[Change listing data]
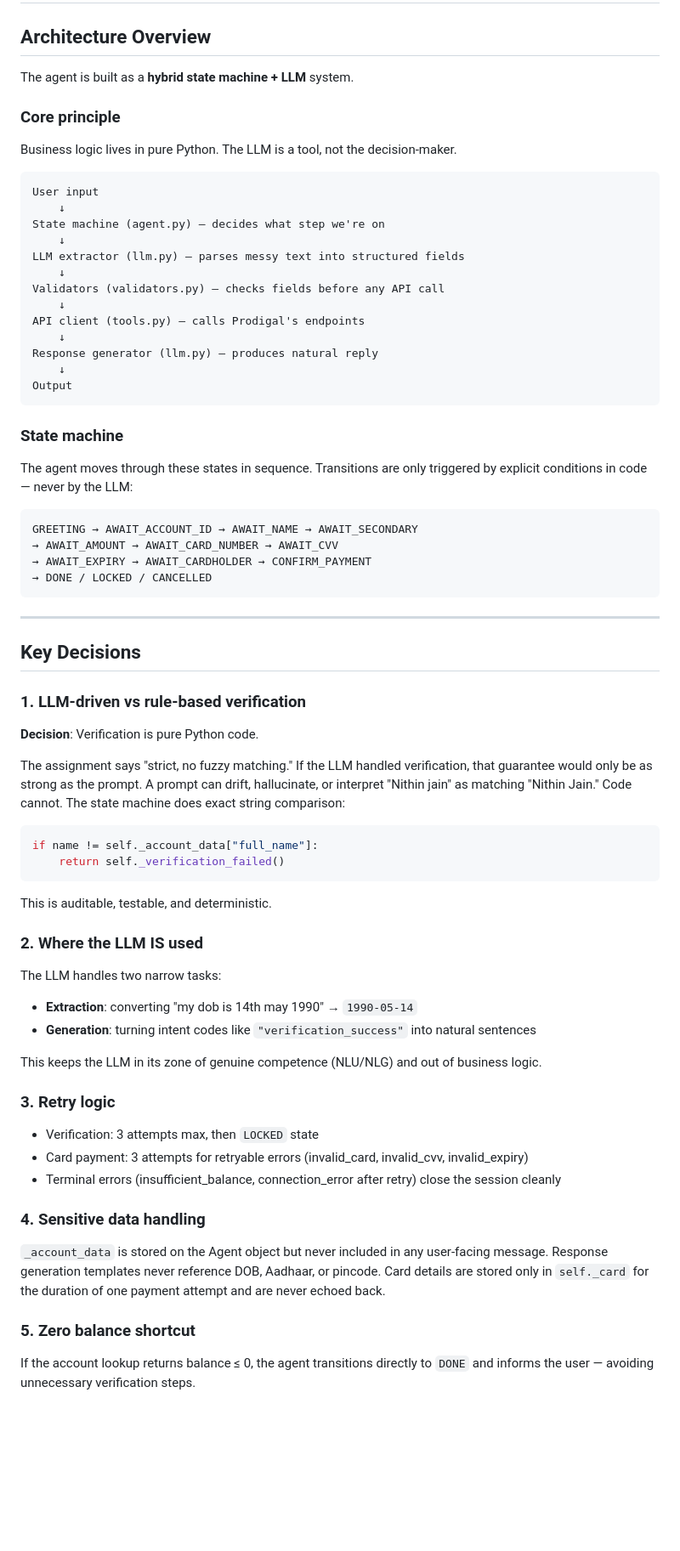
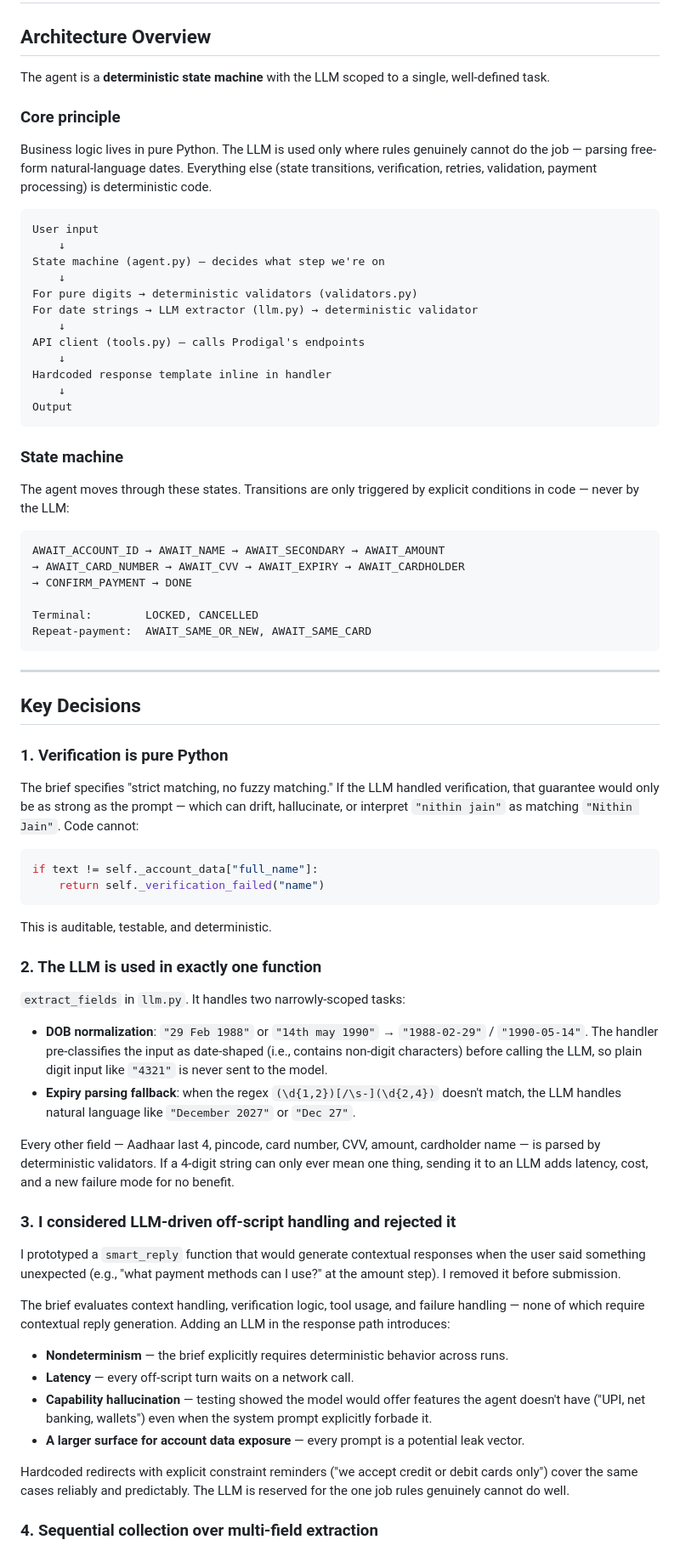
Before and after one commit to vedanta2003/Payment_collection_assignment, a Markdown page: DESIGN.md, the part around one of its changes. Shown at 85% size. GitHub-like rendering; blank space fills up the shorter version.

Commit message:
Revise DESIGN.md to enhance clarity and details
Updated the design document to clarify the role of the LLM and the deterministic nature of the state machine. Added details on sensitive data handling, retry logic, and key decisions made in the architecture.

````diff
--- a/DESIGN.md
+++ b/DESIGN.md
@@ -2,67 +2,76 @@
 
 ## Architecture Overview
 
-The agent is built as a **hybrid state machine + LLM** system.
+The agent is a **deterministic state machine** with the LLM scoped to a single, well-defined task.
 
 ### Core principle
-Business logic lives in pure Python. The LLM is a tool, not the decision-maker.
+
+Business logic lives in pure Python. The LLM is used only where rules genuinely cannot do the job — parsing free-form natural-language dates. Everything else (state transitions, verification, retries, validation, payment processing) is deterministic code.
 
 ```
 User input
     ↓
 State machine (agent.py) — decides what step we're on
     ↓
-LLM extractor (llm.py) — parses messy text into structured fields
-    ↓
-Validators (validators.py) — checks fields before any API call
+For pure digits → deterministic validators (validators.py)
+For date strings → LLM extractor (llm.py) → deterministic validator
     ↓
 API client (tools.py) — calls Prodigal's endpoints
     ↓
-Response generator (llm.py) — produces natural reply
+Hardcoded response template inline in handler
     ↓
 Output
 ```
 
 ### State machine
-The agent moves through these states in sequence. Transitions are only triggered by explicit conditions in code — never by the LLM:
+
+The agent moves through these states. Transitions are only triggered by explicit conditions in code — never by the LLM:
 
 ```
-GREETING → AWAIT_ACCOUNT_ID → AWAIT_NAME → AWAIT_SECONDARY
-→ AWAIT_AMOUNT → AWAIT_CARD_NUMBER → AWAIT_CVV
-→ AWAIT_EXPIRY → AWAIT_CARDHOLDER → CONFIRM_PAYMENT
-→ DONE / LOCKED / CANCELLED
+AWAIT_ACCOUNT_ID → AWAIT_NAME → AWAIT_SECONDARY → AWAIT_AMOUNT
+→ AWAIT_CARD_NUMBER → AWAIT_CVV → AWAIT_EXPIRY → AWAIT_CARDHOLDER
+→ CONFIRM_PAYMENT → DONE
+
+Terminal:        LOCKED, CANCELLED
+Repeat-payment:  AWAIT_SAME_OR_NEW, AWAIT_SAME_CARD
 ```
 
 ---
 
 ## Key Decisions
 
-### 1. LLM-driven vs rule-based verification
-**Decision**: Verification is pure Python code.
+### 1. Verification is pure Python
 
-The assignment says "strict, no fuzzy matching." If the LLM handled verification, that guarantee would only be as strong as the prompt. A prompt can drift, hallucinate, or interpret "Nithin jain" as matching "Nithin Jain." Code cannot. The state machine does exact string comparison:
+The brief specifies "strict matching, no fuzzy matching." If the LLM handled verification, that guarantee would only be as strong as the prompt — which can drift, hallucinate, or interpret `"nithin jain"` as matching `"Nithin Jain"`. Code cannot:
 
 ```python
-if name != self._account_data["full_name"]:
-    return self._verification_failed()
+if text != self._account_data["full_name"]:
+    return self._verification_failed("name")
 ```
 
 This is auditable, testable, and deterministic.
 
-### 2. Where the LLM IS used
-The LLM handles two narrow tasks:
-- **Extraction**: converting "my dob is 14th may 1990" → `1990-05-14`
-- **Generation**: turning intent codes like `"verification_success"` into natural sentences
+### 2. The LLM is used in exactly one function
 
-This keeps the LLM in its zone of genuine competence (NLU/NLG) and out of business logic.
+`extract_fields` in `llm.py`. It handles two narrowly-scoped tasks:
 
-### 3. Retry logic
-- Verification: 3 attempts max, then `LOCKED` state
-- Card payment: 3 attempts for retryable errors (invalid_card, invalid_cvv, invalid_expiry)
-- Terminal errors (insufficient_balance, connection_error after retry) close the session cleanly
+- **DOB normalization**: `"29 Feb 1988"` or `"14th may 1990"` → `"1988-02-29"` / `"1990-05-14"`. The handler pre-classifies the input as date-shaped (i.e., contains non-digit characters) before calling the LLM, so plain digit input like `"4321"` is never sent to the model.
+- **Expiry parsing fallback**: when the regex `(\d{1,2})[/\s-](\d{2,4})` doesn't match, the LLM handles natural language like `"December 2027"` or `"Dec 27"`.
 
-### 4. Sensitive data handling
-`_account_data` is stored on the Agent object but never included in any user-facing message. Response generation templates never reference DOB, Aadhaar, or pincode. Card details are stored only in `self._card` for the duration of one payment attempt and are never echoed back.
+Every other field — Aadhaar last 4, pincode, card number, CVV, amount, cardholder name — is parsed by deterministic validators. If a 4-digit string can only ever mean one thing, sending it to an LLM adds latency, cost, and a new failure mode for no benefit.
 
-### 5. Zero balance shortcut
-If the account lookup returns balance ≤ 0, the agent transitions directly to `DONE` and informs the user — avoiding unnecessary verification steps.
+### 3. I considered LLM-driven off-script handling and rejected it
+
+I prototyped a `smart_reply` function that would generate contextual responses when the user said something unexpected (e.g., "what payment methods can I use?" at the amount step). I removed it before submission.
+
+The brief evaluates context handling, verification logic, tool usage, and failure handling — none of which require contextual reply generation. Adding an LLM in the response path introduces:
+
+- **Nondeterminism** — the brief explicitly requires deterministic behavior across runs.
+- **Latency** — every off-script turn waits on a network call.
+- **Capability hallucination** — testing showed the model would offer features the agent doesn't have ("UPI, net banking, wallets") even when the system prompt explicitly forbade it.
+- **A larger surface for account data exposure** — every prompt is a potential leak vector.
+
+Hardcoded redirects with explicit constraint reminders ("we accept credit or debit cards only") cover the same cases reliably and predictably. The LLM is reserved for the one job rules genuinely cannot do well.
+
+### 4. Sequential collection over multi-field extraction
+
````
Also changed, not shown: other parts of DESIGN.md (+32 -10 lines).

[Task prompt] I would like the data copied exactly as it stands, with no pictures included.

[Task solution]
Before and after one commit to vedanta2003/Payment_collection_assignment, a Markdown page: DESIGN.md, the part around one of its changes. Shown at 85% size. GitHub-like rendering; blank space fills up the shorter version.

Commit message:
Revise DESIGN.md to enhance clarity and details
Updated the design document to clarify the role of the LLM and the deterministic nature of the state machine. Added details on sensitive data handling, retry logic, and key decisions made in the architecture.

````diff
--- a/DESIGN.md
+++ b/DESIGN.md
@@ -2,67 +2,76 @@
 
 ## Architecture Overview
 
-The agent is built as a **hybrid state machine + LLM** system.
+The agent is a **deterministic state machine** with the LLM scoped to a single, well-defined task.
 
 ### Core principle
-Business logic lives in pure Python. The LLM is a tool, not the decision-maker.
+
+Business logic lives in pure Python. The LLM is used only where rules genuinely cannot do the job — parsing free-form natural-language dates. Everything else (state transitions, verification, retries, validation, payment processing) is deterministic code.
 
 ```
 User input
     ↓
 State machine (agent.py) — decides what step we're on
     ↓
-LLM extractor (llm.py) — parses messy text into structured fields
-    ↓
-Validators (validators.py) — checks fields before any API call
+For pure digits → deterministic validators (validators.py)
+For date strings → LLM extractor (llm.py) → deterministic validator
     ↓
 API client (tools.py) — calls Prodigal's endpoints
     ↓
-Response generator (llm.py) — produces natural reply
+Hardcoded response template inline in handler
     ↓
 Output
 ```
 
 ### State machine
-The agent moves through these states in sequence. Transitions are only triggered by explicit conditions in code — never by the LLM:
+
+The agent moves through these states. Transitions are only triggered by explicit conditions in code — never by the LLM:
 
 ```
-GREETING → AWAIT_ACCOUNT_ID → AWAIT_NAME → AWAIT_SECONDARY
-→ AWAIT_AMOUNT → AWAIT_CARD_NUMBER → AWAIT_CVV
-→ AWAIT_EXPIRY → AWAIT_CARDHOLDER → CONFIRM_PAYMENT
-→ DONE / LOCKED / CANCELLED
+AWAIT_ACCOUNT_ID → AWAIT_NAME → AWAIT_SECONDARY → AWAIT_AMOUNT
+→ AWAIT_CARD_NUMBER → AWAIT_CVV → AWAIT_EXPIRY → AWAIT_CARDHOLDER
+→ CONFIRM_PAYMENT → DONE
+
+Terminal:        LOCKED, CANCELLED
+Repeat-payment:  AWAIT_SAME_OR_NEW, AWAIT_SAME_CARD
 ```
 
 ---
 
 ## Key Decisions
 
-### 1. LLM-driven vs rule-based verification
-**Decision**: Verification is pure Python code.
+### 1. Verification is pure Python
 
-The assignment says "strict, no fuzzy matching." If the LLM handled verification, that guarantee would only be as strong as the prompt. A prompt can drift, hallucinate, or interpret "Nithin jain" as matching "Nithin Jain." Code cannot. The state machine does exact string comparison:
+The brief specifies "strict matching, no fuzzy matching." If the LLM handled verification, that guarantee would only be as strong as the prompt — which can drift, hallucinate, or interpret `"nithin jain"` as matching `"Nithin Jain"`. Code cannot:
 
 ```python
-if name != self._account_data["full_name"]:
-    return self._verification_failed()
+if text != self._account_data["full_name"]:
+    return self._verification_failed("name")
 ```
 
 This is auditable, testable, and deterministic.
 
-### 2. Where the LLM IS used
-The LLM handles two narrow tasks:
-- **Extraction**: converting "my dob is 14th may 1990" → `1990-05-14`
-- **Generation**: turning intent codes like `"verification_success"` into natural sentences
+### 2. The LLM is used in exactly one function
 
-This keeps the LLM in its zone of genuine competence (NLU/NLG) and out of business logic.
+`extract_fields` in `llm.py`. It handles two narrowly-scoped tasks:
 
-### 3. Retry logic
-- Verification: 3 attempts max, then `LOCKED` state
-- Card payment: 3 attempts for retryable errors (invalid_card, invalid_cvv, invalid_expiry)
-- Terminal errors (insufficient_balance, connection_error after retry) close the session cleanly
+- **DOB normalization**: `"29 Feb 1988"` or `"14th may 1990"` → `"1988-02-29"` / `"1990-05-14"`. The handler pre-classifies the input as date-shaped (i.e., contains non-digit characters) before calling the LLM, so plain digit input like `"4321"` is never sent to the model.
+- **Expiry parsing fallback**: when the regex `(\d{1,2})[/\s-](\d{2,4})` doesn't match, the LLM handles natural language like `"December 2027"` or `"Dec 27"`.
 
-### 4. Sensitive data handling
-`_account_data` is stored on the Agent object but never included in any user-facing message. Response generation templates never reference DOB, Aadhaar, or pincode. Card details are stored only in `self._card` for the duration of one payment attempt and are never echoed back.
+Every other field — Aadhaar last 4, pincode, card number, CVV, amount, cardholder name — is parsed by deterministic validators. If a 4-digit string can only ever mean one thing, sending it to an LLM adds latency, cost, and a new failure mode for no benefit.
 
-### 5. Zero balance shortcut
-If the account lookup returns balance ≤ 0, the agent transitions directly to `DONE` and informs the user — avoiding unnecessary verification steps.
+### 3. I considered LLM-driven off-script handling and rejected it
+
+I prototyped a `smart_reply` function that would generate contextual responses when the user said something unexpected (e.g., "what payment methods can I use?" at the amount step). I removed it before submission.
+
+The brief evaluates context handling, verification logic, tool usage, and failure handling — none of which require contextual reply generation. Adding an LLM in the response path introduces:
+
+- **Nondeterminism** — the brief explicitly requires deterministic behavior across runs.
+- **Latency** — every off-script turn waits on a network call.
+- **Capability hallucination** — testing showed the model would offer features the agent doesn't have ("UPI, net banking, wallets") even when the system prompt explicitly forbade it.
+- **A larger surface for account data exposure** — every prompt is a potential leak vector.
+
+Hardcoded redirects with explicit constraint reminders ("we accept credit or debit cards only") cover the same cases reliably and predictably. The LLM is reserved for the one job rules genuinely cannot do well.
+
+### 4. Sequential collection over multi-field extraction
+
````
Also changed, not shown: other parts of DESIGN.md (+32 -10 lines).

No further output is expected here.